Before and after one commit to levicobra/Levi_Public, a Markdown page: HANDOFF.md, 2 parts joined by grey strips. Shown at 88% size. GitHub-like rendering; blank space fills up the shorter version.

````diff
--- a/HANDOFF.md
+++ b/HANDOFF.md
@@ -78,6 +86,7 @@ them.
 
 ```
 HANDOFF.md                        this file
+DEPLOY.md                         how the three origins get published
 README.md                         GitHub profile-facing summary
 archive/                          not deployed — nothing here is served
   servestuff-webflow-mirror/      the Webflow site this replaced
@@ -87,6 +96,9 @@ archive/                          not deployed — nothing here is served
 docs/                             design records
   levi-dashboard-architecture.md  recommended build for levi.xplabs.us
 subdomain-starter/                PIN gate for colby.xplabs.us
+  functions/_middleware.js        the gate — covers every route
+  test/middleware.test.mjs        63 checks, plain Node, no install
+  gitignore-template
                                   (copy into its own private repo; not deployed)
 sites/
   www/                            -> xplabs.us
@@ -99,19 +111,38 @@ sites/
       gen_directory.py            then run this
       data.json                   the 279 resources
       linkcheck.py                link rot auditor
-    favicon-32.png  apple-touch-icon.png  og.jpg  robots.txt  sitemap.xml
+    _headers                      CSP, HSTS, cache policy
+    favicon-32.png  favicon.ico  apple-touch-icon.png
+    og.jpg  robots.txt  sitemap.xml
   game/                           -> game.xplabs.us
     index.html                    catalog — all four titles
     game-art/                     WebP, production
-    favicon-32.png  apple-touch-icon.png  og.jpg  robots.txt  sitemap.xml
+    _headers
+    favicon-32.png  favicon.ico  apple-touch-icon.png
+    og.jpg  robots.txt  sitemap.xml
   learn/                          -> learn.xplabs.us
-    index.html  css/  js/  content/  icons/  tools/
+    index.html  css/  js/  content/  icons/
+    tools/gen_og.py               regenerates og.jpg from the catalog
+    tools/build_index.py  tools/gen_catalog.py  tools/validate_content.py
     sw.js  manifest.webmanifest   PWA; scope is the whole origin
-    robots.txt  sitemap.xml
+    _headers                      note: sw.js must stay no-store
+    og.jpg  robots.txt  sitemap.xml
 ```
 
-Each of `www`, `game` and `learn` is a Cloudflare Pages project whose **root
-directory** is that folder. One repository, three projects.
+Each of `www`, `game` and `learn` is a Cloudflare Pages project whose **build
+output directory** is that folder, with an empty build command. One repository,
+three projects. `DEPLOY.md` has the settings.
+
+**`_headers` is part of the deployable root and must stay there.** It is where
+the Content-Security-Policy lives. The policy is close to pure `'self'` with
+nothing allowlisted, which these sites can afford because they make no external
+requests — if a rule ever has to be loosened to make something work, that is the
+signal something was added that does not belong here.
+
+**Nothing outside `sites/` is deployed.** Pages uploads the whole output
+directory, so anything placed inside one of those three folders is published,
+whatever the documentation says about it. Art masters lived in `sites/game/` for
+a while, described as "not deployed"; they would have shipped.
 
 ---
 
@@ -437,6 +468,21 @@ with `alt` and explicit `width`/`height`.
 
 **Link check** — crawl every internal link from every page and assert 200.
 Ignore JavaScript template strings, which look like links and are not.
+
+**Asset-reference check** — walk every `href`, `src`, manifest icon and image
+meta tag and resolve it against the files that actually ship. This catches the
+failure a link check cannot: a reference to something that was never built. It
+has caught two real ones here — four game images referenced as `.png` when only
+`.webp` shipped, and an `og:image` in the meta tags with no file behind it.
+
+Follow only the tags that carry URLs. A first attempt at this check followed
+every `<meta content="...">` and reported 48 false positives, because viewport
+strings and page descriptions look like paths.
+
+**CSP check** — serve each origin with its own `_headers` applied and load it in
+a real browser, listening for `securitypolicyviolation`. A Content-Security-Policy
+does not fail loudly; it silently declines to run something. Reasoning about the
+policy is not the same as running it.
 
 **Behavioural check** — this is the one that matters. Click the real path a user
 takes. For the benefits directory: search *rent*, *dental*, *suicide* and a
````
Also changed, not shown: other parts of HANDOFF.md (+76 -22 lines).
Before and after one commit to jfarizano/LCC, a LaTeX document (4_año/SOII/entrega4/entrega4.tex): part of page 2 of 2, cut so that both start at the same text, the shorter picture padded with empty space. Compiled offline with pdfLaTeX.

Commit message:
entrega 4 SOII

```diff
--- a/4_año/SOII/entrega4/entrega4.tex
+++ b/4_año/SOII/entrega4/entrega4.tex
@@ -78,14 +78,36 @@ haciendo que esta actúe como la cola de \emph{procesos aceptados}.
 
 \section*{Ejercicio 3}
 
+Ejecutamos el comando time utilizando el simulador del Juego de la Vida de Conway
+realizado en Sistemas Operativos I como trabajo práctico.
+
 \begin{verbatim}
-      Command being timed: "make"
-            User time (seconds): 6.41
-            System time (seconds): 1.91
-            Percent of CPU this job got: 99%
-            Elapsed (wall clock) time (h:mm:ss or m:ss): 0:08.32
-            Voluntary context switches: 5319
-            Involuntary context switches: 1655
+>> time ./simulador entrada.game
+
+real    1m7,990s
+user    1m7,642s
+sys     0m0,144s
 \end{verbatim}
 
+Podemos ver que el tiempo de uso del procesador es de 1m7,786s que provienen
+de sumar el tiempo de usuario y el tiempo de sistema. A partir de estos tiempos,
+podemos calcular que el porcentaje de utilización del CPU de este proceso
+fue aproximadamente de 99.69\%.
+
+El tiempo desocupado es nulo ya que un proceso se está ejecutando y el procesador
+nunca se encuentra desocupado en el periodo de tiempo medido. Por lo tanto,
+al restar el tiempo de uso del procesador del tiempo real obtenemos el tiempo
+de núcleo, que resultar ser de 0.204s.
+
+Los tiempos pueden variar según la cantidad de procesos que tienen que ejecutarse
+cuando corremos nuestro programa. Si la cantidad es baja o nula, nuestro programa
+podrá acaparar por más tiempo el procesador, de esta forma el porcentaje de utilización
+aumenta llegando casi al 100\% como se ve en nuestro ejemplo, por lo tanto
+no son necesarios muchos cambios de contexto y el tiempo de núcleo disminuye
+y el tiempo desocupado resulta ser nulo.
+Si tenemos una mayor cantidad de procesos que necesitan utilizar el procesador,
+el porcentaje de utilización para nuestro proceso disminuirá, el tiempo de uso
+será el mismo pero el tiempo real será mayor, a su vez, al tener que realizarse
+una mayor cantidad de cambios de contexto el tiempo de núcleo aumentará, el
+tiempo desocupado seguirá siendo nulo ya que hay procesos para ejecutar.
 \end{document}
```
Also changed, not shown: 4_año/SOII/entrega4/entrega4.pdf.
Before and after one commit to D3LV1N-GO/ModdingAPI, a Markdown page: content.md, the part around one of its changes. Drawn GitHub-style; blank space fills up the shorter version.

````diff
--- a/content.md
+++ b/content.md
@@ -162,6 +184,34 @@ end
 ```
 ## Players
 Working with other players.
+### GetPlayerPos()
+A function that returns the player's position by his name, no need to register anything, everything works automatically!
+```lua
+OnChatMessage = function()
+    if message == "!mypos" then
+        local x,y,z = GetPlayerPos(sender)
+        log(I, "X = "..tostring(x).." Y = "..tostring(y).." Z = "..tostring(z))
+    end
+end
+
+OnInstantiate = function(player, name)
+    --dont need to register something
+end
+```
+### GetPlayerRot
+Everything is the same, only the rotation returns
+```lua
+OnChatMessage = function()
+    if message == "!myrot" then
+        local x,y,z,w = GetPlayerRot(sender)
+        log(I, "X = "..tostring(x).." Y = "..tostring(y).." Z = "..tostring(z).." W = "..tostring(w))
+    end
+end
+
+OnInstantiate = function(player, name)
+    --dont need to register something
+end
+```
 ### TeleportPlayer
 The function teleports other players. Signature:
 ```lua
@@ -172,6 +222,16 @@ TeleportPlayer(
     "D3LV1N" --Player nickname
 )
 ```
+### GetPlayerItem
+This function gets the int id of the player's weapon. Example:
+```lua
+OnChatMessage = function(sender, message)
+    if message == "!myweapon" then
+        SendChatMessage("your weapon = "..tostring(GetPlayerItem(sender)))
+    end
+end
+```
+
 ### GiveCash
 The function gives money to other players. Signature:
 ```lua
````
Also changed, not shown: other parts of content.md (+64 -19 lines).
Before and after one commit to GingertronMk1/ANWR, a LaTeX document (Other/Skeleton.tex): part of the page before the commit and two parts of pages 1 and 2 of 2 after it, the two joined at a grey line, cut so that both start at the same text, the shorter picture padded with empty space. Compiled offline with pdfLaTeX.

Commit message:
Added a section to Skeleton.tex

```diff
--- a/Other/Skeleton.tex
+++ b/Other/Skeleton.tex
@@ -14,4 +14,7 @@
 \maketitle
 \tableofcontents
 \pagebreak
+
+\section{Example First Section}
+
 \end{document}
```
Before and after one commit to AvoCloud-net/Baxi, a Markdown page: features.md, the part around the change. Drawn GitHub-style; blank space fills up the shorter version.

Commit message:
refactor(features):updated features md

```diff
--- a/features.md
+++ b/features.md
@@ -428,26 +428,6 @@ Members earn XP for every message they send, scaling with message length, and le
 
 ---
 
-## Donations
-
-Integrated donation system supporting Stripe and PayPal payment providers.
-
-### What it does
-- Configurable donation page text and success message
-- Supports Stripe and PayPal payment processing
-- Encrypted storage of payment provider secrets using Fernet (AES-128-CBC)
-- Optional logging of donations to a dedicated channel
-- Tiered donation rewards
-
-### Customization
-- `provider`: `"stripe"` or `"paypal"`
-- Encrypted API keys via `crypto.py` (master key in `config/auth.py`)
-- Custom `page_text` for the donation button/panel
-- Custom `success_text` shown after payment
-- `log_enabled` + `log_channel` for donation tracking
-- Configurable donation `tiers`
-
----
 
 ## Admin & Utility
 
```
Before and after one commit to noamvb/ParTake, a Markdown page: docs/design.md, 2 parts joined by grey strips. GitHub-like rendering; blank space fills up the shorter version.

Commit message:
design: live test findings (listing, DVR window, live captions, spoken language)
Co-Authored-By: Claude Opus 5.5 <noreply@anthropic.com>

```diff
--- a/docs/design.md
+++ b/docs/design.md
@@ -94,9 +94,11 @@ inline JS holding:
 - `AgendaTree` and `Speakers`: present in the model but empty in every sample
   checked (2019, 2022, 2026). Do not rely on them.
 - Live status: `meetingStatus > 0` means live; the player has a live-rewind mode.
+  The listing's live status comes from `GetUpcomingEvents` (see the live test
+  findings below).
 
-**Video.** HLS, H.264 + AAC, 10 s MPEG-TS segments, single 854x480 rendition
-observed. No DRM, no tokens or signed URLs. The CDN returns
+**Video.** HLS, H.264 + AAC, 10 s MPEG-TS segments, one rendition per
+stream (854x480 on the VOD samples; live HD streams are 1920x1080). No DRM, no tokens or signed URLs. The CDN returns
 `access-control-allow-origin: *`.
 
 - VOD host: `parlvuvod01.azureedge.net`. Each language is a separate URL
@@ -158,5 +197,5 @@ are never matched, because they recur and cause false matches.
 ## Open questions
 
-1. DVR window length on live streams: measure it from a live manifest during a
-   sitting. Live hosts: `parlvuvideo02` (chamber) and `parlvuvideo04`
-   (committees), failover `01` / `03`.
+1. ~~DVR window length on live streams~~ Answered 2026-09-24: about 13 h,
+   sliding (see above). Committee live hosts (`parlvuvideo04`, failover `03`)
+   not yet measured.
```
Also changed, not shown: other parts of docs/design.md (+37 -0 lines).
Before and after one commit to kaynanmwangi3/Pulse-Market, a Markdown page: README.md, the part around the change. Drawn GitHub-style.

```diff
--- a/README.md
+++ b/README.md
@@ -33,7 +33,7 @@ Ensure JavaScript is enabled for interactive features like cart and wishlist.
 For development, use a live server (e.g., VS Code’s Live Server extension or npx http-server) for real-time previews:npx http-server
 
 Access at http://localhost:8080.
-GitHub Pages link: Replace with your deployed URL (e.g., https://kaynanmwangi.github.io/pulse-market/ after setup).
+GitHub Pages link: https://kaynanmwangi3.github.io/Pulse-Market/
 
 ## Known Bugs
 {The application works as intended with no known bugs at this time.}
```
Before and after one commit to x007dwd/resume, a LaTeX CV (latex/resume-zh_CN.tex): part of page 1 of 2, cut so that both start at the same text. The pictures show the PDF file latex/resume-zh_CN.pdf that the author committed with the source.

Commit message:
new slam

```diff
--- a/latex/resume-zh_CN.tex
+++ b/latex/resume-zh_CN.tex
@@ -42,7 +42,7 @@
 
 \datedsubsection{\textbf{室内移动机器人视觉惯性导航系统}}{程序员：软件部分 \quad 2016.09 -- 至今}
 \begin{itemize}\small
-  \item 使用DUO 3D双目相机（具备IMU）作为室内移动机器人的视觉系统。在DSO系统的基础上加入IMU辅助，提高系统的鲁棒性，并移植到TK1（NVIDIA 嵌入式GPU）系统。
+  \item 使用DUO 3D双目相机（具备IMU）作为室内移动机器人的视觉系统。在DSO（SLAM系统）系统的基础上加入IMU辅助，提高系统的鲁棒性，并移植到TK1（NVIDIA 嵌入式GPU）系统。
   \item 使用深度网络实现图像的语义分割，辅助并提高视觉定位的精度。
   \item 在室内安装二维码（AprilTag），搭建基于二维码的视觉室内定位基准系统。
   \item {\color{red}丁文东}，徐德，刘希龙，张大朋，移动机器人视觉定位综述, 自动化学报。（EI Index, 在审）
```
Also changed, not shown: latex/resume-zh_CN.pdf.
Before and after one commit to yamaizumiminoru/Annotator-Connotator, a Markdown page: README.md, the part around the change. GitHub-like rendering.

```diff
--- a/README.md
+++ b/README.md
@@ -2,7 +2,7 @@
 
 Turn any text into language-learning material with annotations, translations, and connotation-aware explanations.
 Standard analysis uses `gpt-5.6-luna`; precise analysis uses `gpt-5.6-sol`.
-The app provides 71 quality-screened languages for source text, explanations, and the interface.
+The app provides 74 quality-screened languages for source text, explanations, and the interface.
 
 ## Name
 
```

━━━━━━━━

**DESCRIPTION OF THE TASK**
Across the listing, count every line with the word "which" in it. Answer with the number alone.

**RESPONSE**
2